In the case above, the alleged shoplifter was just 14 years old and weighed less than 150 pounds. The fact that two grown men (presumably trained in how to make an apprehension) had to resort to the throwing the minor to the ground, tossing him around the front of the store and causing injuries is itself strong evidence the force was unreasonable. The minor was outweighed by more than 50 pounds, and outnumbered two to one. It was nothing short of inexcusable that he would be injured while being taken into custody, even if there was passive or active resistance. An apprehension like this should be accomplished by simply escorting the minor to the loss prevention office while quickly overcoming any resistance and potential for injury by restraining him. In fact, most retailers discourage the use of any real force when making a shoplift apprehension, particularly where the subject is a minor.
Legal Claims Against Security or Loss Prevention
When the force used by security or loss prevention employees exceeds that which is reasonable under the circumstances, the unlawful force gives rise to claims for assault and battery, at a minimum. Any physical injury resulting from that assault and battery is something for which the victim is entitled to compensation. Depending on the circumstances, and how “extreme and outrageous” they are, a claim for intentional infliction of emotional distress (IIED) may also be brought. Sometimes, the worst injury is an emotional one. In addition to these common law claims, there may also be a statutory claim for damages under California law.
For example, beyond a claim for assault, battery and IIED, the victim may have a valid cause of action for a violation of California Civil Code § 52.1 which authorizes a lawsuit against anyone who interferes, or tries to do so, by threats, intimidation, or coercion, with an individual’s exercise or enjoyment of rights secured by federal or state law. The damages recoverable include a sum of up to a maximum of three times the amount of actual damage but in no case less than four thousand dollars ($4,000), and any attorney’s fees that may be determined by the court.

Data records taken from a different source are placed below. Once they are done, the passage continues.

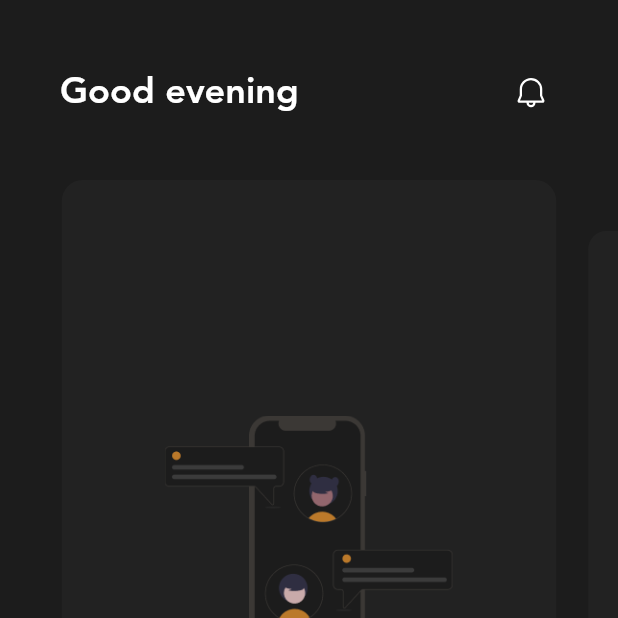
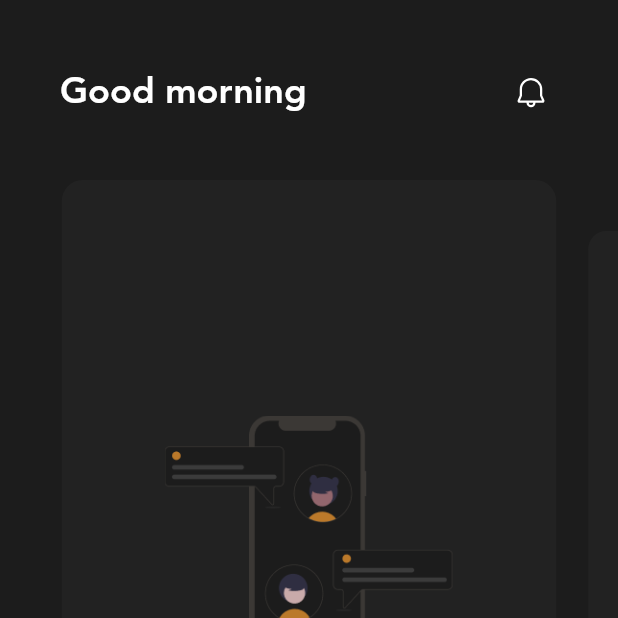
Before and after one commit to mkofdwu/discourse, a Flutter app: the ChatsView screen opened directly, on a phone screen of 412 x 824 dp, the top half of it. Run offline on Flutter 3.47's test engine with Material 2 defaults, Android fonts, the phone set to English and light mode, and no system bars; drawn by our look-alikes of carousel_slider; our stand-ins replace cached_network_image, cloud_firestore, firebase_auth, firebase_core, firebase_storage, fluentui_system_icons and 4 more; accounts and stored records are empty.

Commit message:
show greeting correctly

```diff
--- a/lib/models/db_objects/user_chat.dart
+++ b/lib/models/db_objects/user_chat.dart
@@ -2,7 +2,7 @@ import 'package:discourse/models/db_objects/chat_data.dart';
 import 'package:discourse/models/db_objects/chat_member.dart';
 import 'package:discourse/models/db_objects/user.dart';
 import 'package:discourse/services/user_db.dart';
-import 'package:discourse/utils/format_date_time.dart';
+import 'package:discourse/utils/date_time.dart';
 import 'package:get/get.dart';
 
 abstract class UserChat {
--- a/lib/utils/format_date_time.dart
+++ b/lib/utils/date_time.dart
@@ -9,3 +9,11 @@ String formatDate(DateTime dateTime) {
 bool isSameDay(DateTime a, DateTime b) {
   return a.year == b.year && a.month == b.month && a.day == b.day;
 }
+
+String timeOfDay() {
+  final hour = DateTime.now().hour;
+  if (hour < 12) return 'morning';
+  if (hour < 18) return 'afternoon';
+  if (hour < 21) return 'evening';
+  return 'night';
+}
--- a/lib/views/chat/chat_view.dart
+++ b/lib/views/chat/chat_view.dart
@@ -2,7 +2,7 @@ import 'package:discourse/constants/palette.dart';
 import 'package:discourse/models/chat_log_object.dart';
 import 'package:discourse/models/db_objects/chat_alert.dart';
 import 'package:discourse/models/db_objects/message.dart';
-import 'package:discourse/utils/format_date_time.dart';
+import 'package:discourse/utils/date_time.dart';
 import 'package:discourse/models/db_objects/chat_member.dart';
 import 'package:discourse/models/db_objects/user_chat.dart';
 import 'package:discourse/views/chat/widgets/deleted_message_view.dart';
--- a/lib/views/chat/widgets/deleted_message_view.dart
+++ b/lib/views/chat/widgets/deleted_message_view.dart
@@ -1,6 +1,6 @@
 import 'package:discourse/constants/palette.dart';
 import 'package:discourse/models/db_objects/message.dart';
-import 'package:discourse/utils/format_date_time.dart';
+import 'package:discourse/utils/date_time.dart';
 import 'package:fluentui_system_icons/fluentui_system_icons.dart';
 import 'package:flutter/material.dart';
 import 'package:get/get.dart';
--- a/lib/views/chat/widgets/message_view.dart
+++ b/lib/views/chat/widgets/message_view.dart
@@ -5,7 +5,7 @@ import 'package:discourse/constants/palette.dart';
 import 'package:discourse/models/db_objects/message.dart';
 import 'package:discourse/models/photo.dart';
 import 'package:discourse/models/replied_message.dart';
-import 'package:discourse/utils/format_date_time.dart';
+import 'package:discourse/utils/date_time.dart';
 import 'package:discourse/views/chat/widgets/reply_gesture.dart';
 import 'package:discourse/widgets/pressed_builder.dart';
 import 'package:fluentui_system_icons/fluentui_system_icons.dart';
--- a/lib/views/chats/chats_view.dart
+++ b/lib/views/chats/chats_view.dart
@@ -2,6 +2,7 @@ import 'package:cached_network_image/cached_network_image.dart';
 import 'package:discourse/constants/palette.dart';
 import 'package:discourse/models/chat_log_object.dart';
 import 'package:discourse/models/db_objects/message.dart';
+import 'package:discourse/utils/date_time.dart';
 import 'package:discourse/views/chats/onboarding_view.dart';
 import 'package:discourse/widgets/floating_action_button.dart';
 import 'package:discourse/widgets/icon_button.dart';
@@ -60,7 +61,7 @@ class ChatsView extends StatelessWidget {
         mainAxisAlignment: MainAxisAlignment.spaceBetween,
         children: [
           Text(
-            'Good evening',
+            'Good ${timeOfDay()}',
             style: TextStyle(fontSize: 24, fontWeight: FontWeight.w700),
           ),
           MyIconButton(
--- a/lib/views/my_story/my_story_view.dart
+++ b/lib/views/my_story/my_story_view.dart
@@ -1,6 +1,6 @@
 import 'package:discourse/constants/palette.dart';
 import 'package:discourse/models/db_objects/story_page.dart';
-import 'package:discourse/utils/format_date_time.dart';
+import 'package:discourse/utils/date_time.dart';
 import 'package:discourse/widgets/app_bar.dart';
 import 'package:discourse/widgets/floating_action_button.dart';
 import 'package:discourse/widgets/list_tile.dart';
```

In addition to claims for compensatory damages, there may also be the potential for a punitive damage recovery when security or loss prevention employees use excessive force. The claims in these cases are nearly always against the employers so it must be shown the business knew or reasonably should have known the loss prevention or security employee presented a danger before the incident. The evidence establishing employer responsibility for punitive damages generally involves proof of prior misconduct or shoddy hiring practices. For example, where a business hires a security or loss prevention employee with a violent criminal past the employer will likely be held liable for punitive damages if that same loss prevention or security employee causes an unlawful injury.
Contact an Orange County Injury Attorney
If you or a loved one were injured by a loss prevention or security employee, seeking the advice of a seasoned personal injury attorney is likely the best first step to take toward obtaining compensation for the injuries and damages suffered. Mr. Ralph has more than 30 years of experience at handling personal injury cases involving excessive force and false arrest. His office is centrally located in Orange County for the convenience of his clients. Mr. Ralph’s services are provided on a contingency basis so if there is no recovery there are no fees. He can be reached for a free consultation by calling the number below or simply sending a message with the details of your potential case.